= What you have to do =
Count how many lines in the data below include "Before". Answer with the number only.

(Change listing data)
====================

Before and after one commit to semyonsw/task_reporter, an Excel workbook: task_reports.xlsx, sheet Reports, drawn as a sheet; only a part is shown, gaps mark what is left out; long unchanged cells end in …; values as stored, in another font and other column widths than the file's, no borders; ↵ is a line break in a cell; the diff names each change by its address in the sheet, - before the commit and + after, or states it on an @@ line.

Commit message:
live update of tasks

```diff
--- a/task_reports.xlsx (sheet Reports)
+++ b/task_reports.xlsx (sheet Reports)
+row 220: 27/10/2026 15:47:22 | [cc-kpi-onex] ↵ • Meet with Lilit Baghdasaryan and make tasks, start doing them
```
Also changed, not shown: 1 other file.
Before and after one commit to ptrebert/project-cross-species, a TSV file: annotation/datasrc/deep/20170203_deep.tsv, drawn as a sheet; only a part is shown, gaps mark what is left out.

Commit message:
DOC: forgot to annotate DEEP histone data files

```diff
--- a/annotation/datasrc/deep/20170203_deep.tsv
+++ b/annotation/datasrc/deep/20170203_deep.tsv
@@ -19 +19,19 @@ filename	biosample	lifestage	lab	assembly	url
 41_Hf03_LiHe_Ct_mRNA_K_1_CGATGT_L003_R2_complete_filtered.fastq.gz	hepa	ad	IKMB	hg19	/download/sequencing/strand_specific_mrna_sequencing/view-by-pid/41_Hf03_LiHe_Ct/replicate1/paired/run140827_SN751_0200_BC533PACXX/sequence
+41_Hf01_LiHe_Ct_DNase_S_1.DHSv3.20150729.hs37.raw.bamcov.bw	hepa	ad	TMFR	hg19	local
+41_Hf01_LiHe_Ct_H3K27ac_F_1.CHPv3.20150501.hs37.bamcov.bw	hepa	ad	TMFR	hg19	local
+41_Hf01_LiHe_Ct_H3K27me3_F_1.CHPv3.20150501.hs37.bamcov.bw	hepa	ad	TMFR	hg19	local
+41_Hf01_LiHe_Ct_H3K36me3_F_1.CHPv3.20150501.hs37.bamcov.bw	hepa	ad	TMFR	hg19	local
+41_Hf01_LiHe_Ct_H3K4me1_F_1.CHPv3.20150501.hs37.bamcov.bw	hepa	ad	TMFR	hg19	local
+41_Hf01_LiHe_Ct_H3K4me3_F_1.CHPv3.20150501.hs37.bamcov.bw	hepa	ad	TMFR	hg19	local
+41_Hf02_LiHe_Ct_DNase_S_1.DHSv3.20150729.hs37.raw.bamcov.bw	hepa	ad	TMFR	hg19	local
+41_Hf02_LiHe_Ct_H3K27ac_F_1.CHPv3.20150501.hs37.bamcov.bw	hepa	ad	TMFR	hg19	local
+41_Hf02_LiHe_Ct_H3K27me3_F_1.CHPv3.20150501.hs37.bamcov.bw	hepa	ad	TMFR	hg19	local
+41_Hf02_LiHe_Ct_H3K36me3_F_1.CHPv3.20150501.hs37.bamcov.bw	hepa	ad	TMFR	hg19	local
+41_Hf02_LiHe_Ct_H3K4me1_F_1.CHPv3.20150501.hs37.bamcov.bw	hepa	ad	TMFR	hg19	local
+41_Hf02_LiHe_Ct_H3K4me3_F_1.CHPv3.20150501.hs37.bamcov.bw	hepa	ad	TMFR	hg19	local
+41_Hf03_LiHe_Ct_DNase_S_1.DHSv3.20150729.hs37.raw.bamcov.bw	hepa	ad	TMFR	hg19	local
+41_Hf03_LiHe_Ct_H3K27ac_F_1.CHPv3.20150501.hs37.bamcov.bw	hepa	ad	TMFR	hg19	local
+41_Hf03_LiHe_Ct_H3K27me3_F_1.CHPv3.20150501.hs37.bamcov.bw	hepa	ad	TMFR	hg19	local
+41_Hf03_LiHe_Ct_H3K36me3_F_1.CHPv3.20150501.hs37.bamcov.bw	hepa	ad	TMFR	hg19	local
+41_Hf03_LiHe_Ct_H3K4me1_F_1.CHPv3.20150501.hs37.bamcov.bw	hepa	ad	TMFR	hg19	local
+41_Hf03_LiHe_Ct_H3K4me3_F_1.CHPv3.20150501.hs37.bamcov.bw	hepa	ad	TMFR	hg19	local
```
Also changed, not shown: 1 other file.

====================

= Exercise result =
2